BEGIN Provided data

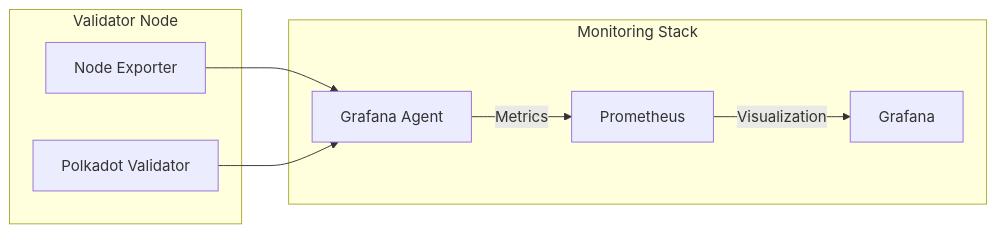
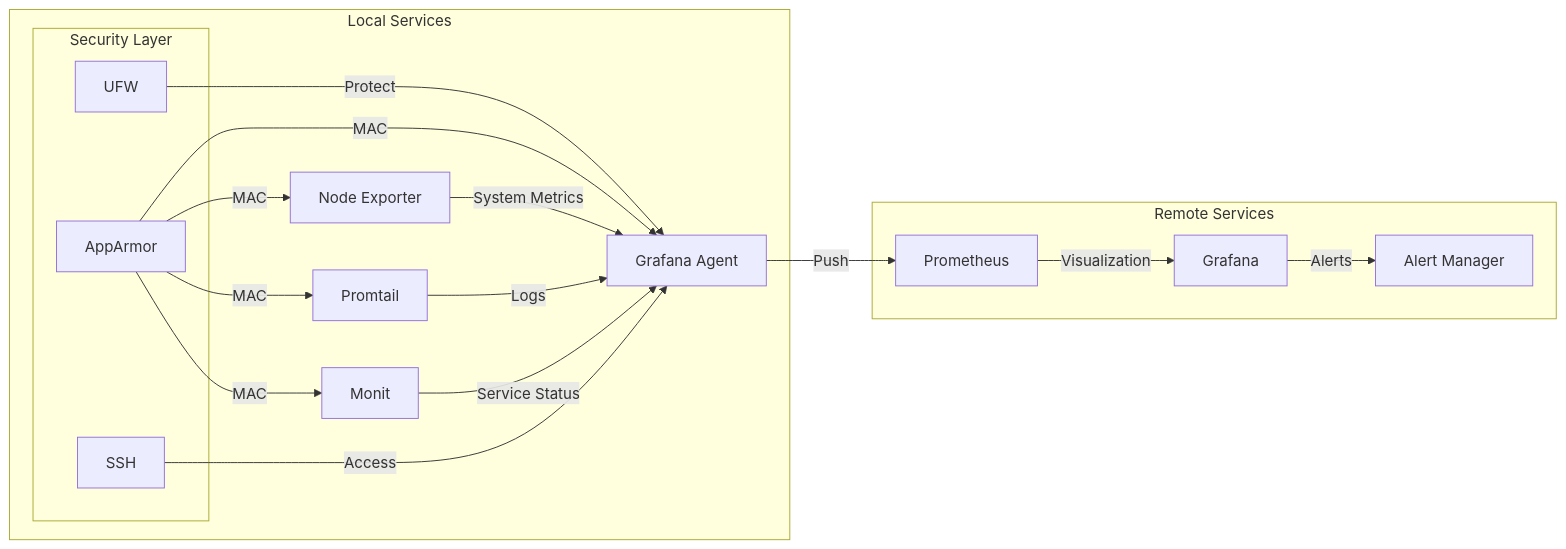
One commit to pampatzoglou/provision-validators changed the second of 2 diagrams in roles/admin/README.md. Above: the diagram before and after it, drawn with Mermaid. The commit also changed other lines of this file and 2 other files, not shown here.

Commit message:
update README files

````diff
--- a/roles/admin/README.md
+++ b/roles/admin/README.md
@@ -224,15 +240,35 @@
 ```mermaid
 graph LR
-    subgraph Monitoring Stack
-        A[Grafana Agent] --> |Metrics| B[Prometheus]
-        B --> |Visualization| C[Grafana]
+    subgraph Local Services
+        A[Grafana Agent]
+        B[Node Exporter]
+        C[Promtail]
+        D[Monit]
+        
+        subgraph Security Layer
+            E[UFW]
+            F[AppArmor]
+            G[SSH]
+        end
     end
 
-    subgraph Validator Node
-        D[Node Exporter]
-        E[Polkadot Validator]
+    subgraph Remote Services
+        H[Prometheus]
+        I[Grafana]
+        J[Alert Manager]
     end
 
-    D --> A
-    E --> A
+    B --> |System Metrics| A
+    C --> |Logs| A
+    D --> |Service Status| A
+    A --> |Push| H
+    H --> |Visualization| I
+    I --> |Alerts| J
+
+    E --> |Protect| A
+    F --> |MAC| A
+    F --> |MAC| B
+    F --> |MAC| C
+    F --> |MAC| D
+    G --> |Access| A
 ```
````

END Provided data

Task goal |
Whatever pictures the entries contain, omit them, and write the rest out exactly.

Task output |
One commit to pampatzoglou/provision-validators changed the second of 2 diagrams in roles/admin/README.md. Above: the diagram before and after it, drawn with Mermaid. The commit also changed other lines of this file and 2 other files, not shown here.

Commit message:
update README files

````diff
--- a/roles/admin/README.md
+++ b/roles/admin/README.md
@@ -224,15 +240,35 @@
 ```mermaid
 graph LR
-    subgraph Monitoring Stack
-        A[Grafana Agent] --> |Metrics| B[Prometheus]
-        B --> |Visualization| C[Grafana]
+    subgraph Local Services
+        A[Grafana Agent]
+        B[Node Exporter]
+        C[Promtail]
+        D[Monit]
+        
+        subgraph Security Layer
+            E[UFW]
+            F[AppArmor]
+            G[SSH]
+        end
     end
 
-    subgraph Validator Node
-        D[Node Exporter]
-        E[Polkadot Validator]
+    subgraph Remote Services
+        H[Prometheus]
+        I[Grafana]
+        J[Alert Manager]
     end
 
-    D --> A
-    E --> A
+    B --> |System Metrics| A
+    C --> |Logs| A
+    D --> |Service Status| A
+    A --> |Push| H
+    H --> |Visualization| I
+    I --> |Alerts| J
+
+    E --> |Protect| A
+    F --> |MAC| A
+    F --> |MAC| B
+    F --> |MAC| C
+    F --> |MAC| D
+    G --> |Access| A
 ```
````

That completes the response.